This litter is economical; a small bag lasts a long time.
This litter contains very little dust.
It is very low maintenance; you don't need to remove the urine – just scoop the feces and stir the crystals.
This litter can be messy, especially if your cat's a digger (picture hundreds of tiny beads of silica rolling all over your floor).
Not all cats will use silica gel litter.
Some cat litters are scented to help mask the smell of urine and feces, but a litter box shouldn't smell much if you're scooping it regularly. If odor is a big issue, you might need to step up your cleaning game. The smell of scented cat litter can be more offensive than the smell of urine – to both cats and their owners – and can even put some cats off using their litter box.

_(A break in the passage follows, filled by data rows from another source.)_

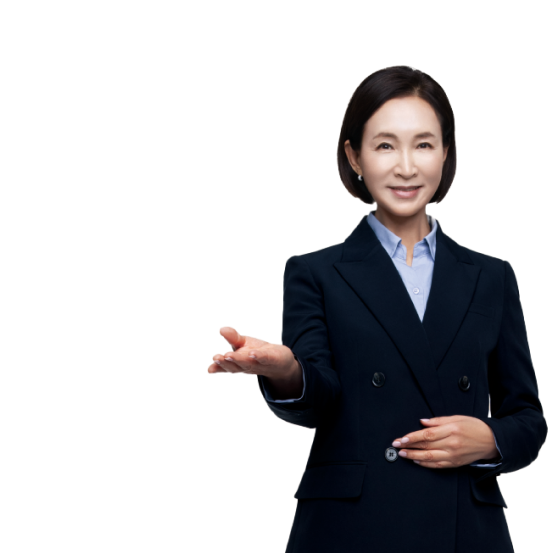
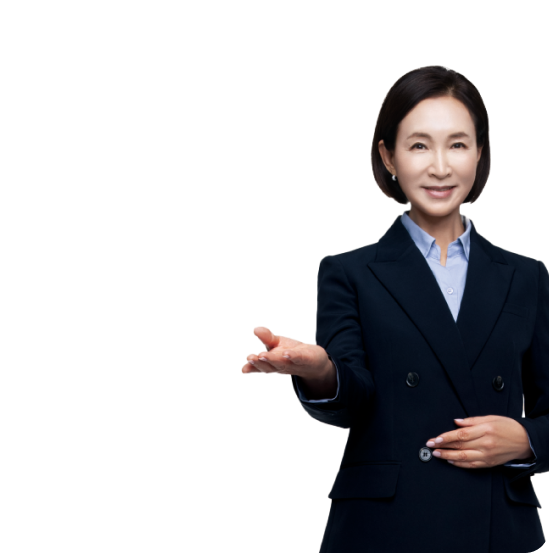
수정 메인 위치 영역

diff --git a/html/main.html b/html/main.html
@@ -167,7 +167,8 @@
 													</div>
 												</div>
 												<div class="slide-img">
-													<img src="/type/www/images/main/mainvisual_img01.png?ver=5.5" alt="채무조정 - 삶이 무너졌을 때 다시 일어설 수 있도록 함께" class="slide-img1">
+													<!-- <img src="/type/www/images/main/mainvisual_img01.png?ver=5.5" alt="채무조정 - 삶이 무너졌을 때 다시 일어설 수 있도록 함께" class="slide-img1"> -->
+													<img src="/type/www/images/img/bg-photo-ari01.png" alt="채무조정 - 삶이 무너졌을 때 다시 일어설 수 있도록 함께" class="slide-img1">
 												</div>
 											</a><!-- <img src="/type/www/images/main/mainvisual_01.png?ver=5.5" alt="재무조정 삶이 무너졌을 때 다시 일어설 수 있도록 함께"> -->
 										</div>
@@ -182,7 +183,8 @@
 													</div>
 												</div>
 												<div class="slide-img">
-													<img src="/type/www/images/main/mainvisual_img02.png?ver=5.5" alt="채무조정 - 삶이 무너졌을 때 다시 일어설 수 있도록 함께" class="slide-img2">
+													<!-- <img src="/type/www/images/main/mainvisual_img02.png?ver=5.5" alt="채무조정 - 삶이 무너졌을 때 다시 일어설 수 있도록 함께" class="slide-img2"> -->
+													<img src="/type/www/images/img/bg-photo-ari02.png?ver=5.5" alt="채무조정 - 삶이 무너졌을 때 다시 일어설 수 있도록 함께" class="slide-img2">
 												</div>
 												<!-- <img src="/type/www/images/main/mainvisual_01.png?ver=5.5" alt="재무조정 삶이 무너졌을 때 다시 일어설 수 있도록 함께"> -->
 											</a>
@@ -198,7 +200,8 @@
 													</div>
 												</div>
 												<div class="slide-img">
-													<img src="/type/www/images/main/mainvisual_img03.png?ver=5.5" alt="채무조정 - 삶이 무너졌을 때 다시 일어설 수 있도록 함께" class="slide-img3">
+													<!-- <img src="/type/www/images/main/mainvisual_img03.png?ver=5.5" alt="채무조정 - 삶이 무너졌을 때 다시 일어설 수 있도록 함께" class="slide-img3"> -->
+													<img src="/type/www/images/img/bg-photo-ari03.png" alt="채무조정 - 삶이 무너졌을 때 다시 일어설 수 있도록 함께" class="slide-img3">
 												</div>
 												<!-- <img src="/type/www/images/main/mainvisual_01.png?ver=5.5" alt="재무조정 삶이 무너졌을 때 다시 일어설 수 있도록 함께"> -->
 											</a>

diff --git a/type/www/css/main.css b/type/www/css/main.css
@@ -2820,25 +2820,35 @@ body:has(.intro.show) {
   position: absolute;
   bottom: 0;
   right: 0;
+  display: flex;
+  align-items: flex-end;
+  justify-content: flex-end;
 }
 .grid-col1 .slide-img img {
-  height: 43rem;
+  /* height: 43rem; */
   -webkit-transform: translateY(3rem);
           transform: translateY(3rem);
   -webkit-transition: all 0.8s ease 0.3s;
   transition: all 0.8s ease 0.3s;
+  width: auto;
+  object-fit: contain;
 }
 @media (max-width: 1400px) {
   .grid-col1 .slide-img img {
-    height: 30rem;
+    height: auto;
+    width: auto;
   }
   .grid-col1 .slide-txt .tit {
     margin-top: 0;
   }
 }
 @media (max-width: 767px) {
+  .grid-col1 .slide-img {
+    height: 100%;
+  }
   .grid-col1 .slide-img img {
-    height: 28.5rem;
+    /* height: 28.5rem; */
+    height: 100%;
   }
 }
 .grid-col1 .swiper-slide-active .slide-img img {
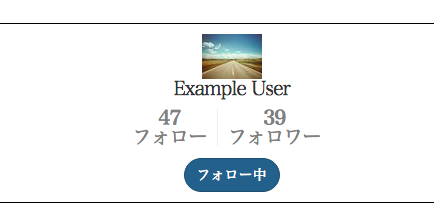
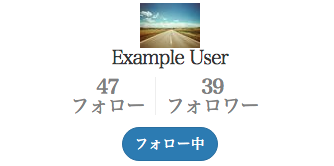
finish privacy

diff --git a/app/assets/stylesheets/custom.scss b/app/assets/stylesheets/custom.scss
@@ -912,8 +912,15 @@ footer {
 
 .help-activation {
     border: 1px solid black;
-    width: 100%;
+    width: 80%;
     object-fit: cover;
+}
+.check-privacy {
+  display: inline-block;
+}
+.privacy {
+  width: 80%;
+  object-fit: cover;
 }
 
 

diff --git a/config/routes.rb b/config/routes.rb
@@ -8,11 +8,16 @@ Rails.application.routes.draw do
   get '/help', to: 'static_pages#help'
   get '/about', to: 'static_pages#about'
   get '/contact', to: 'static_pages#contact'
-    post '/inquiry', to: 'static_pages#create' 
+  post '/inquiry', to: 'static_pages#create' 
+  get '/privacy', to: 'static_pages#privacy'  
+  get '/producer', to: 'static_pages#producer'
+  get '/retailing', to: 'static_pages#retailing'
+  
   get '/signup', to: 'users#new'
   get    '/login',   to: 'sessions#new'
   post   '/login',   to: 'sessions#create'
   delete '/logout',  to: 'sessions#destroy'
+  
   
   resources :users do
     member do

diff --git a/db/schema.rb b/db/schema.rb
@@ -10,7 +10,7 @@
 #
 # It's strongly recommended that you check this file into your version control system.
 
-ActiveRecord::Schema.define(version: 20180921071905) do
+ActiveRecord::Schema.define(version: 20180922072042) do
 
   create_table "blocks", force: :cascade do |t|
     t.date "date"
@@ -107,6 +107,7 @@ ActiveRecord::Schema.define(version: 20180921071905) do
     t.string "activation_digest"
     t.boolean "activated", default: false
     t.datetime "activated_at"
+    t.boolean "accepted", default: false, null: false
     t.index ["email"], name: "index_users_on_email", unique: true
   end
 

diff --git a/app/controllers/users_controller.rb b/app/controllers/users_controller.rb
@@ -74,7 +74,7 @@ class UsersController < ApplicationController
 
     def user_params
       params.require(:user).permit(:name, :email, :password,
-                                   :password_confirmation, :thumbnail, :introduction)
+                                   :password_confirmation, :thumbnail, :introduction, :accepted)
     end
   
     

diff --git a/app/models/user.rb b/app/models/user.rb
@@ -23,7 +23,7 @@ class User < ApplicationRecord
     has_secure_password
     validates :password, presence: true, length: {minimum: 6},
                          allow_nil: true
-    
+    validates :accepted, presence: {message: 'を入力してください'}
 
    # 渡された文字列のハッシュ値を返す
   def User.digest(string)

diff --git a/app/controllers/static_pages_controller.rb b/app/controllers/static_pages_controller.rb
@@ -1,6 +1,15 @@
 class StaticPagesController < ApplicationController
+  
+  def producer
+  end
+  
+　def retailing
+　end
+　
+  def privacy
+  end
+  
   def home
-
   end
 
   def help

diff --git a/db/migrate/20180922072042_add_accepted_to_users.rb b/db/migrate/20180922072042_add_accepted_to_users.rb
@@ -1,0 +1,5 @@
+class AddAcceptedToUsers < ActiveRecord::Migration[5.1]
+  def change
+    add_column :users, :accepted, :boolean, default: false, null: false
+  end
+end
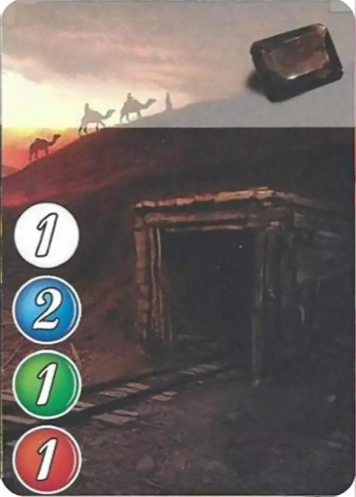
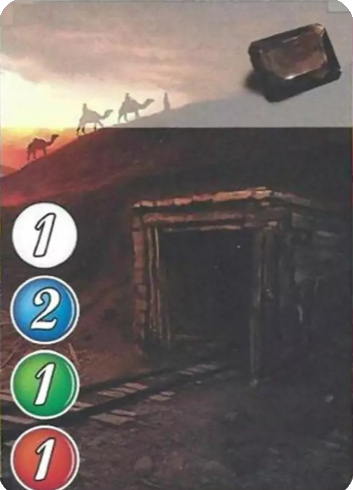
cropping cards + added animation on hover!!!!

diff --git a/src/app/visualizers/GameCardMatrixVisualizer.java b/src/app/visualizers/GameCardMatrixVisualizer.java
@@ -1,11 +1,13 @@
 package app.visualizers;
 
 import app.constants.ObjectLocations;
+import app.constants.Sizes;
 import app.objects.Card;
 import app.objects.CardDeck;
 import jGameLib.core.GameState;
 import jGameLib.ui2d.input.MouseEvent;
 import jGameLib.ui2d.input.UserInputHandlerComponent;
+import jGameLib.ui2d.input.UserInputState;
 import jGameLib.ui2d.rendering.UIEntity;
 import jGameLib.ui2d.rendering.UIRendererRootComponent;
 import jGameLib.ui2d.utils.HoverDetectionComponent;
@@ -58,7 +60,7 @@ public class GameCardMatrixVisualizer {
                                     } catch (Exception e) {
                                         throw new RuntimeException(e);
                                     }
-                                    b.setSize(75, 100);
+                                    b.setSize(Sizes.ACTIVE_CARD.location);
                                 }
                         )
                         .addComponents(
@@ -68,16 +70,40 @@ public class GameCardMatrixVisualizer {
                                         cardMatrix.get(i).get(j).getImage(),
                                 new HoverDetectionComponent(),
                                 new UserInputHandlerComponent() {
+                                    private int startTime;
+
                                     @Override
                                     protected void onMouseDown(MouseEvent me) {
-                                        if (this.getEntity().getComponent(HoverDetectionComponent.class).contains(me.position()))
+                                        if (this.getEntity().getComponent(HoverDetectionComponent.class).contains(me.position())) {
                                             cardsClicked.get(finalI).set(finalJ, true);
+                                        }
                                     }
 
                                     @Override
                                     protected void onMouseUp(MouseEvent me) {
                                         if (this.getEntity().getComponent(HoverDetectionComponent.class).contains(me.position()))
                                             cardsClicked.get(finalI).set(finalJ, false);
+                                    }
+
+                                    @Override
+                                    protected void update(UserInputState state) {
+                                        if (this.getEntity().getComponent(HoverDetectionComponent.class).contains(state.getMousePosition())) {
+                                            if (startTime == -1) startTime = 0;
+                                            else startTime++;
+                                            this.getEntity().cast(UIEntity.class).withBoundingBox(b -> {
+                                                if (startTime >= 10) b.setSize(200, 300);
+                                                else
+                                                    b.setSize(150 + (double) (startTime) / 0.2, 200 +  startTime / 0.1);
+                                                b.setRenderOrder(100);
+                                            });
+                                        } else {
+                                            startTime = -1;
+                                            this.getEntity().cast(UIEntity.class).withBoundingBox(b -> {
+                                                b.setSize(150, 200);
+                                                b.setRenderOrder(0);
+                                            });
+                                        }
+
                                     }
                                 }
                         ).cast();

diff --git a/src/app/visualizers/ChipStackVisualizer.java b/src/app/visualizers/ChipStackVisualizer.java
@@ -1,6 +1,7 @@
 package app.visualizers;
 
 import app.constants.ObjectLocations;
+import app.constants.Sizes;
 import app.objects.ChipStack;
 import jGameLib.core.GameState;
 import jGameLib.ui2d.input.MouseEvent;
@@ -16,7 +17,7 @@ public class ChipStackVisualizer {
             new UIEntity(state)
                     .withBoundingBox(
                             b -> {
-                                b.setSize(25, 25);
+                                b.setSize(Sizes.INACTIVE_CHIP.location);
                                 try {
                                     b.setAbsolutePosition(
                                             ObjectLocations.INACTIVE_PLAYER_CHIPS.getInactiveLocation(order, stack.getValue().getColor(), finalI)
@@ -40,7 +41,7 @@ public class ChipStackVisualizer {
             new UIEntity(state)
                     .withBoundingBox(
                             b -> {
-                                b.setSize(40, 40);
+                                b.setSize(Sizes.ACTIVE_CHIP.location);
                                 try {
                                     b.setAbsolutePosition(
                                             ObjectLocations.ACTIVE_PLAYER_CHIPS.getActiveLocation(stack.getValue().getColor(), finalI)

diff --git a/src/app/visualizers/CardStackVisualizer.java b/src/app/visualizers/CardStackVisualizer.java
@@ -1,6 +1,7 @@
 package app.visualizers;
 
 import app.constants.ObjectLocations;
+import app.constants.Sizes;
 import app.objects.Card;
 import app.objects.CardStack;
 import jGameLib.animation.AnimationComponent;
@@ -19,7 +20,7 @@ public class CardStackVisualizer {
             new UIEntity(state)
                     .withBoundingBox(
                             b -> {
-                                b.setSize(50, 75);
+                                b.setSize(Sizes.INACTIVE_CARD.location);
                                 try {
                                     b.setAbsolutePosition(
                                             ObjectLocations.INACTIVE_PLAYER_CARDS.getInactiveLocation(order, stack.getColor(), finalI)
@@ -44,7 +45,7 @@ public class CardStackVisualizer {
             new UIEntity(state)
                     .withBoundingBox(
                             b -> {
-                                b.setSize(75, 100);
+                                b.setSize(Sizes.ACTIVE_CARD.location);
                                 try {
                                     b.setAbsolutePosition(
                                             ObjectLocations.ACTIVE_PLAYER_CARDS.getActiveLocation(stack.getColor(), finalI)

diff --git a/src/app/constants/ObjectLocations.java b/src/app/constants/ObjectLocations.java
@@ -49,21 +49,21 @@ public enum ObjectLocations {
         if (this == INACTIVE_NOBLE_LOCATIONS) {
             baseLocation = baseLocation.plus(0, order * 325);
         }
-        baseLocation = baseLocation.plus(25 * index, 0);
+        baseLocation = baseLocation.plus(120 * index, 0);
         return baseLocation;
     }
 
     public Vec2 getMatrixLocation(int i, int j) throws Exception {
         if (this != GAME_CARD_MATRIX) throw new Exception("Attempting to get matrix location of a non matrix location");
-        Vec2 baseLocation = new Vec2(-300, -300);
-        baseLocation = baseLocation.plus(j * 100, i * 200);
+        Vec2 baseLocation = new Vec2(-600, -300);
+        baseLocation = baseLocation.plus(j * 160, i * 225);
         return baseLocation;
     }
 
     public Vec2 getChipLocation(Color color, int index) throws Exception {
         Vec2 baseLocation;
         if (this == ObjectLocations.GAME_CHIPS) {
-            baseLocation = new Vec2(-400, 400);
+            baseLocation = new Vec2(-760, 400);
         } else {
             throw new Exception("Attempting to get game chip location");
         }

diff --git a/src/app/game/Game.java b/src/app/game/Game.java
@@ -8,6 +8,7 @@ import app.objects.ChipStack;
 import app.objects.Noble;
 import app.visualizers.GameVisualizer;
 import jGameLib.core.GameState;
+import jGameLib.util.Pair;
 
 import java.util.*;
 
@@ -47,12 +48,20 @@ public class Game {
         Set<Integer> nobleIDs = new HashSet<>();
         while (nobleIDs.size() < 5) {
             int x = (int) (Math.random() * 10);
-            nobles.add(new Noble(x));
             nobleIDs.add(x);
         }
+        for (int i : nobleIDs) nobles.add(new Noble(i));
     }
 
     public void addGame(GameState state) {
         visualizer.addAllEntities(state);
+    }
+
+    public Pair<Integer, Integer> getClickedCard() {
+        return visualizer.getCardClicked();
+    }
+
+    public int getClickedChipStack() {
+        return visualizer.getChipStackClicked();
     }
 }

diff --git a/src/app/visualizers/HandVisualizer.java b/src/app/visualizers/HandVisualizer.java
@@ -2,6 +2,7 @@ package app.visualizers;
 
 import app.constants.Color;
 import app.constants.ObjectLocations;
+import app.constants.Sizes;
 import app.objects.CardStack;
 import app.objects.ChipStack;
 import app.objects.Noble;
@@ -53,6 +54,7 @@ public class HandVisualizer {
             new UIEntity(state)
                     .withBoundingBox(
                             b -> {
+                                b.setSize(Sizes.NOBLE.location);
                                 try {
                                     b.setAbsolutePosition(
                                             ObjectLocations.INACTIVE_NOBLE_LOCATIONS.getNobleLocation(order, finalI)

diff --git a/src/app/visualizers/CardDeckVisualizer.java b/src/app/visualizers/CardDeckVisualizer.java
@@ -1,6 +1,7 @@
 package app.visualizers;
 
 import app.constants.ObjectLocations;
+import app.constants.Sizes;
 import jGameLib.core.GameState;
 import jGameLib.ui2d.rendering.UIEntity;
 import jGameLib.ui2d.rendering.UIRendererRootComponent;
@@ -24,7 +25,7 @@ public class CardDeckVisualizer {
                             } catch (Exception e) {
                                 throw new RuntimeException(e);
                             }
-                            b.setSize(75, 100);
+                            b.setSize(Sizes.ACTIVE_CARD.location);
                         }
                 )
                 .addComponents(

diff --git a/src/app/states/TestState.java b/src/app/states/TestState.java
@@ -2,6 +2,7 @@ package app.states;
 
 import app.game.Game;
 import jGameLib.core.GameState;
+import jGameLib.util.Pair;
 
 public class TestState extends GameState {
     private final Game game;
@@ -9,5 +10,11 @@ public class TestState extends GameState {
     public TestState() {
         game = new Game();
         game.addGame(this);
+    }
+
+    @Override
+    protected void onUpdate() {
+        Pair<Integer, Integer> clicked = game.getClickedCard();
+        if (clicked != null) System.out.println("row: " + clicked.a() + " col: " + clicked.b());
     }
 }

diff --git a/src/app/constants/Sizes.java b/src/app/constants/Sizes.java
@@ -1,0 +1,17 @@
+package app.constants;
+
+import jGameLib.util.math.Vec2;
+
+public enum Sizes {
+    INACTIVE_CARD(75, 100),
+    ACTIVE_CARD(150, 200),
+    NOBLE(150, 150),
+    INACTIVE_CHIP(75, 75),
+    ACTIVE_CHIP(100, 100);
+
+    public final Vec2 location;
+
+    Sizes(int width, int height) {
+        location = new Vec2(width, height);
+    }
+}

Some cat litter contains extra odor-absorbing ingredients, but we'd generally recommend options without. Many fussy cats don't like litter with these extra ingredients, and if you need extra odor-absorbing properties from your cat litter, you might not be cleaning the litter box often enough.
Cat litter that sticks to your cat’s paws can get tracked all over the house. This tends to be more of a problem with granulated forms of cat litter, though not all granulated litter is easily tracked. Unless you love to vacuum, we'd recommend looking for a cat litter that isn’t easily tracked.
The dust in some types of cat litter is more benign than others. Dust from natural fibers is probably harmless in small doses, while silica dust from clay-based litter has the potential to cause health issues. Whichever type of litter you choose, it's best to look for low-dust options.
Your cat's comfort is probably one of your concerns. You want him to not only use his litter box but also be comfortable using it. Your cat is likely to do his business anywhere but in the litter box if he finds it uncomfortable. Just like humans, cats all have their own preferences, but most cats prefer clumping litter that feels soft under their paws rather than hard or lumpy.
It can be tough to compare the price of cat litter because it's sold in boxes and bags of different sizes, and some varieties last longer than others.
To make things clearer, we're comparing the price per pound.
Even so, it's worth noting that you'll use much less of some types of cat litter than others, so a pound-for-pound comparison is only approximate.
You can find cat litter for as little as 40 to 50 cents per pound.
Consider your cat's age. Fine-grained cat litter isn't suitable for kittens under three months old because they can inhale the small particles, causing illness.
Take cues from your cat. Cats are fussy creatures, so they might not like the litter you've chosen even if it's the best on the market. If your cat is happy with a particular type or brand of cat litter, it's best to stick with it.
Don't change brands too quickly. When switching from one type of cat litter to another, you should gradually mix in a little more of the new litter with the old each day to acclimate your cat to it.
Q. How often do I need to clean my cat's litter box?
A. A cat likes her litter box kept spotless, so you need to make sure you clean it regularly. You need to scoop out any feces and clumps of urine (if you use clumping litter) at least once or twice a day, but preferably after every time your cat uses the litter box. You'll also need to completely empty the box and refill it twice weekly for non-clumping litter and at least once every two to four weeks for clumping litter.
Q. What should I do if my cat is reluctant to use his litter box?
A. Your cat may refuse to use his litter box for a number of reasons. If he's doing his business elsewhere, try any or all of the following.
Get him a larger or deeper litter box.
Put more or less litter in the box.
Clean out his litter box more often.
Try a different type of cat litter.
Place your cat's litter box in a more easily accessible spot.
If your cat still won't use his litter box and/or seems to be experiencing pain when urinating, take him to the vet. He could have bladder stones or another medical problem.
Q. How much cat litter should I put in the litter box?
A. You might think that more is always better, but most cats like no more than two to three inches of litter in their box, and some prefer less.